■ Task to complete
From the first line of the listing below, retype each line up to and including the one with "- Add electron-vite build system"; pictures stay out.

■ Supplied information
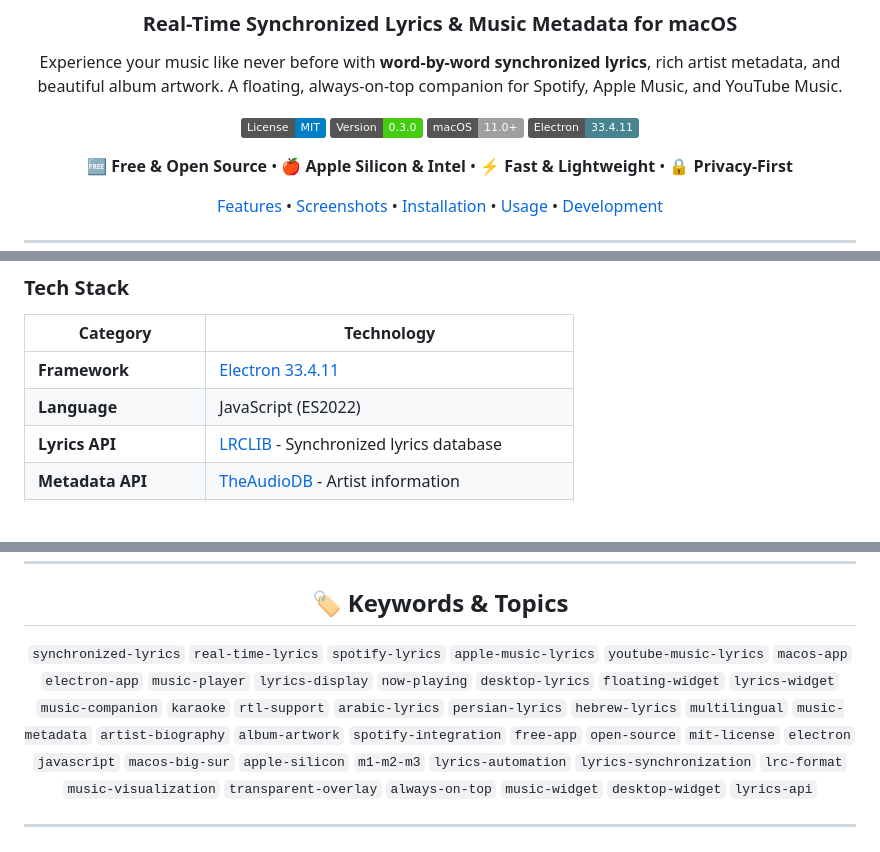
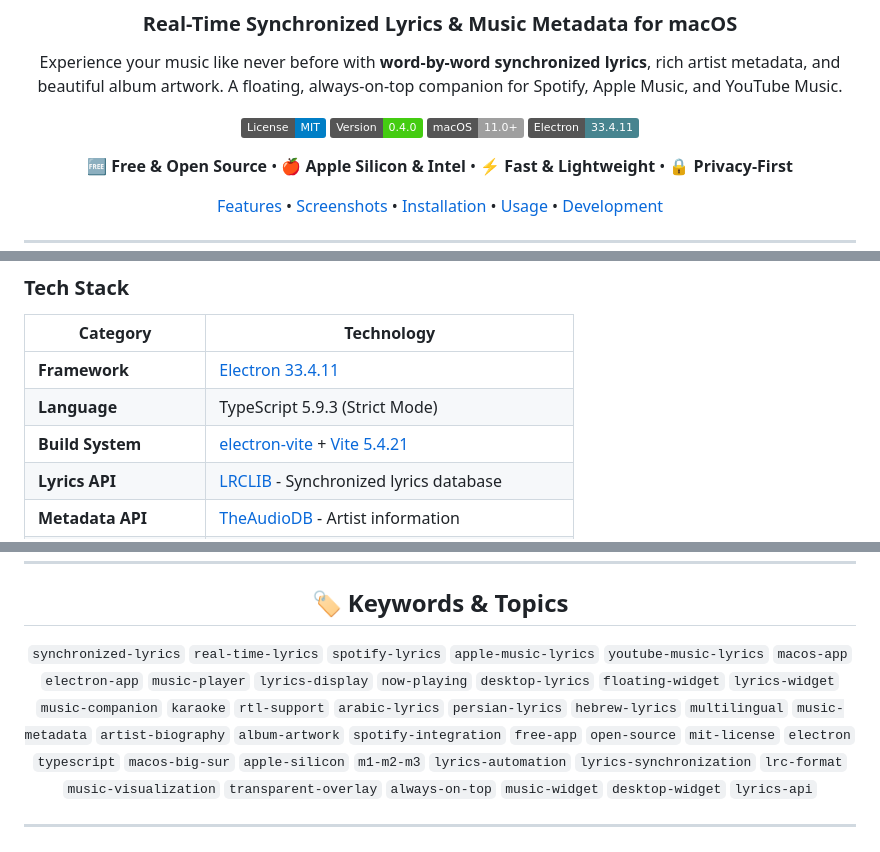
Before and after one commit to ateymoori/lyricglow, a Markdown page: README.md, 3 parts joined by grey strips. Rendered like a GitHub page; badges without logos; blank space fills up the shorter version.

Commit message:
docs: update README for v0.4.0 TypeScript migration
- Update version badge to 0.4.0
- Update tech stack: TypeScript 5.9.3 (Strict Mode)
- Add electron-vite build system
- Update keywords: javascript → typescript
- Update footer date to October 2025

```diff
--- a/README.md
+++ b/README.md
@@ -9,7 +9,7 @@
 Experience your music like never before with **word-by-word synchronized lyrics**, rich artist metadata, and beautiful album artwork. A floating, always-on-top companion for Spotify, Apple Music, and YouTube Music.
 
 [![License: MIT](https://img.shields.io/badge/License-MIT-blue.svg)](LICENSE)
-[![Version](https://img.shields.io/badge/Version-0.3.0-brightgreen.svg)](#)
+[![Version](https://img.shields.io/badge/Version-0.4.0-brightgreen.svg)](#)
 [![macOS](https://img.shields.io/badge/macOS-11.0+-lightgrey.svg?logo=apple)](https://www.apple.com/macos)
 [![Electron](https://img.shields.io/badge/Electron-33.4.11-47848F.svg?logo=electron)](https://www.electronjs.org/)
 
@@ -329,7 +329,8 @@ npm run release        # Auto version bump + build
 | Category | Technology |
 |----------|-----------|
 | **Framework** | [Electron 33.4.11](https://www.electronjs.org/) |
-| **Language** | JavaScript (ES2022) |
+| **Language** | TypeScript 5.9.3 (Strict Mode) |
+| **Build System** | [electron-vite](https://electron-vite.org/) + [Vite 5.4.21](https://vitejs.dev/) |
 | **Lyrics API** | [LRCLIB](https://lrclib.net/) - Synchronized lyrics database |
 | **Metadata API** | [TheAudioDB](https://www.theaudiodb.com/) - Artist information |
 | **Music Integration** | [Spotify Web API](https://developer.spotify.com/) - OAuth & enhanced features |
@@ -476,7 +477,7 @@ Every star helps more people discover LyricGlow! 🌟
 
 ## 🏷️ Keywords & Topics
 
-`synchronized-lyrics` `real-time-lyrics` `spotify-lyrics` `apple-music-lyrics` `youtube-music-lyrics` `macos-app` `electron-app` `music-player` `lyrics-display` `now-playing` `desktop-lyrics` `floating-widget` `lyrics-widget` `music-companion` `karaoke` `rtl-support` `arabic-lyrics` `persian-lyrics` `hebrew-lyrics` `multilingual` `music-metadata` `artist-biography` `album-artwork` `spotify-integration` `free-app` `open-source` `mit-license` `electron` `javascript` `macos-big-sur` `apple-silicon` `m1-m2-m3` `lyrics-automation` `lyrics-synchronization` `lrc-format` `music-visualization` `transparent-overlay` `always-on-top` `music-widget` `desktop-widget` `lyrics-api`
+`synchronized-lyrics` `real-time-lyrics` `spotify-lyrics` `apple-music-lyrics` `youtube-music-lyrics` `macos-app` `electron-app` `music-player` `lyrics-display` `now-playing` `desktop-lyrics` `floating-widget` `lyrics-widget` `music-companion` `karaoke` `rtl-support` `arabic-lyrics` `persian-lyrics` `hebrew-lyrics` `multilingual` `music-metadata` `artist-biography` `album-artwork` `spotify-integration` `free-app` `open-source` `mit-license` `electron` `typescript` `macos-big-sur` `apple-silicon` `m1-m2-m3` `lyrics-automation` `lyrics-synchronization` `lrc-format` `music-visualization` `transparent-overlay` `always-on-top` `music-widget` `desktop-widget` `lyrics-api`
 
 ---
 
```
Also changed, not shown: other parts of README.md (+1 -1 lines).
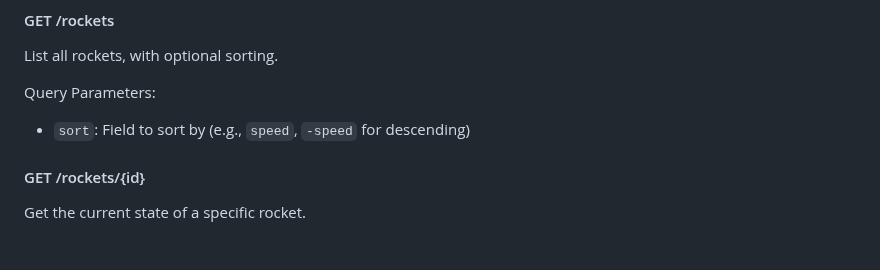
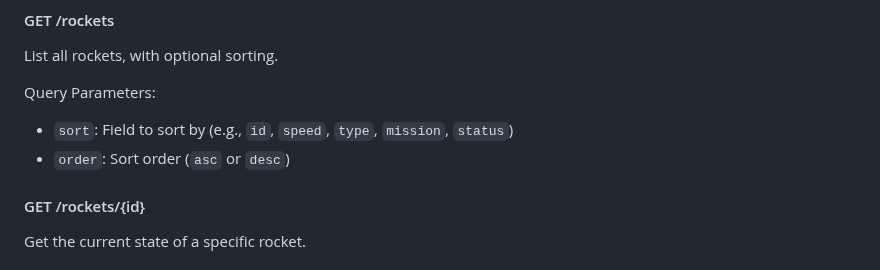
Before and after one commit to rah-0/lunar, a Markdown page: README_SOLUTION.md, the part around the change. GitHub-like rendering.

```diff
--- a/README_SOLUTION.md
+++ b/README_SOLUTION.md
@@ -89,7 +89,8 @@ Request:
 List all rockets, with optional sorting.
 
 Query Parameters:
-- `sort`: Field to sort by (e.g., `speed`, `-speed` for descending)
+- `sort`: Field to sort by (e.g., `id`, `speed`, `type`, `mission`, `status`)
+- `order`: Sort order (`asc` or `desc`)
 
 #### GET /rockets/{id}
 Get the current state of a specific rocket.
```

■ Task answer
Before and after one commit to ateymoori/lyricglow, a Markdown page: README.md, 3 parts joined by grey strips. Rendered like a GitHub page; badges without logos; blank space fills up the shorter version.

Commit message:
docs: update README for v0.4.0 TypeScript migration
- Update version badge to 0.4.0
- Update tech stack: TypeScript 5.9.3 (Strict Mode)
- Add electron-vite build system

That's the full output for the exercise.